EXERCISE - Search the data for "Saudi". Return each matching line.

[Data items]
*** Begin section ***

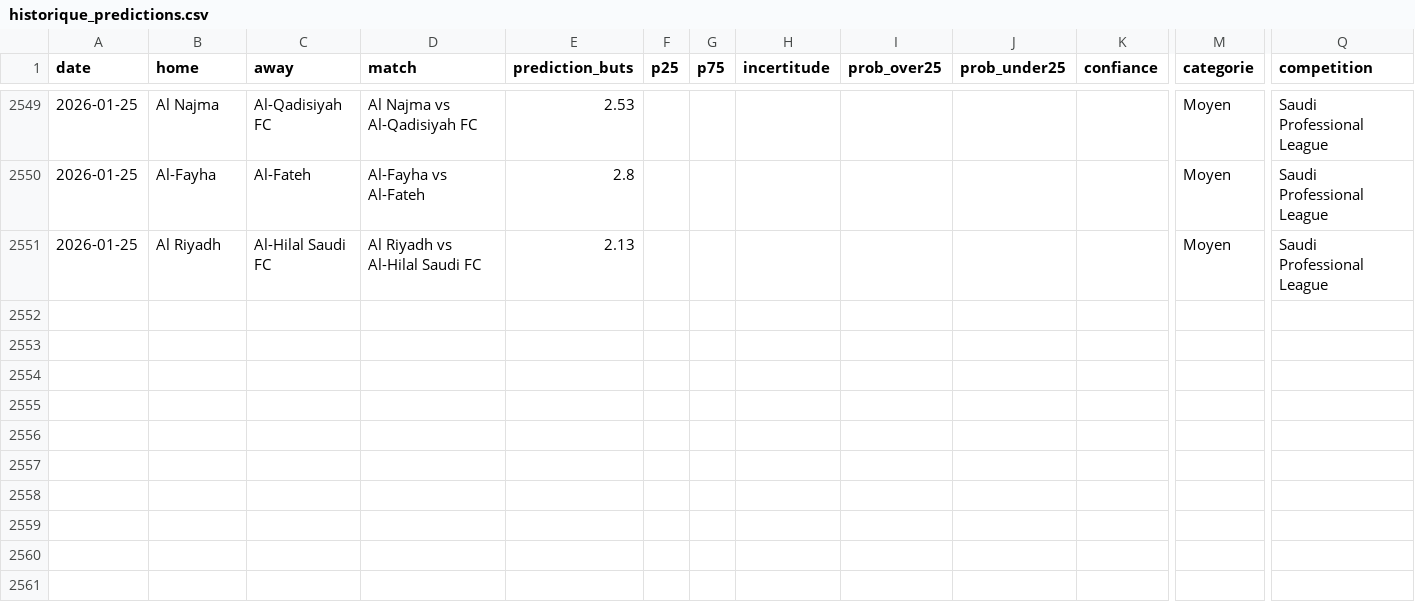
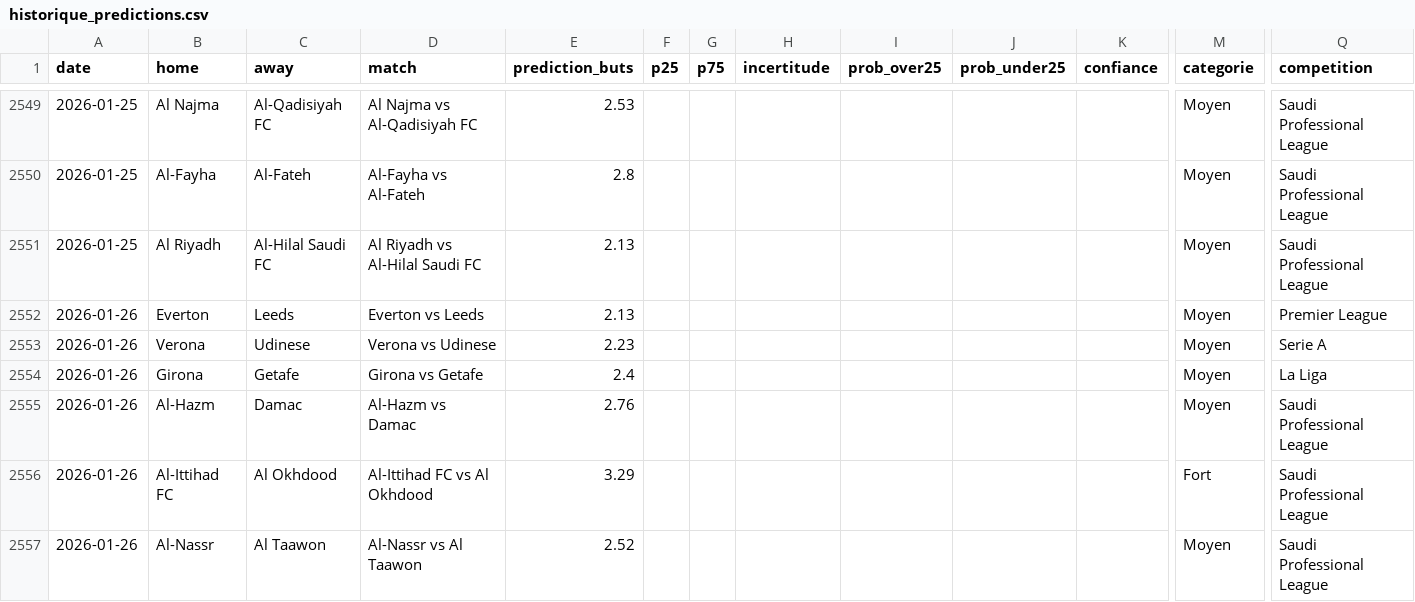
Before and after one commit to LilianPamphile/xgenius, a CSV file: suivi_predictions/historique_predictions.csv, drawn as a sheet; only a part is shown, gaps mark what is left out; rows hold the shown columns only; the diff names each change by its address in the sheet, - before the commit and + after, or states it on an @@ line.

Commit message:
📊 Ajout des prédictions du 2026-01-26

```diff
--- a/suivi_predictions/historique_predictions.csv
+++ b/suivi_predictions/historique_predictions.csv
+row 2552: 2026-01-26 | Everton | Leeds | Everton vs Leeds | 2.13 |  |  |  |  |  |  | Moyen | Premier League
+row 2553: 2026-01-26 | Verona | Udinese | Verona vs Udinese | 2.23 |  |  |  |  |  |  | Moyen | Serie A
+row 2554: 2026-01-26 | Girona | Getafe | Girona vs Getafe | 2.4 |  |  |  |  |  |  | Moyen | La Liga
+row 2555: 2026-01-26 | Al-Hazm | Damac | Al-Hazm vs Damac | 2.76 |  |  |  |  |  |  | Moyen | Saudi Professional League
+row 2556: 2026-01-26 | Al-Ittihad FC | Al Okhdood | Al-Ittihad FC vs Al Okhdood | 3.29 |  |  |  |  |  |  | Fort | Saudi Professional League
+row 2557: 2026-01-26 | Al-Nassr | Al Taawon | Al-Nassr vs Al Taawon | 2.52 |  |  |  |  |  |  | Moyen | Saudi Professional League
```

*** End section ***

RESPONSE -
+row 2555: 2026-01-26 | Al-Hazm | Damac | Al-Hazm vs Damac | 2.76 |  |  |  |  |  |  | Moyen | Saudi Professional League
+row 2556: 2026-01-26 | Al-Ittihad FC | Al Okhdood | Al-Ittihad FC vs Al Okhdood | 3.29 |  |  |  |  |  |  | Fort | Saudi Professional League
+row 2557: 2026-01-26 | Al-Nassr | Al Taawon | Al-Nassr vs Al Taawon | 2.52 |  |  |  |  |  |  | Moyen | Saudi Professional League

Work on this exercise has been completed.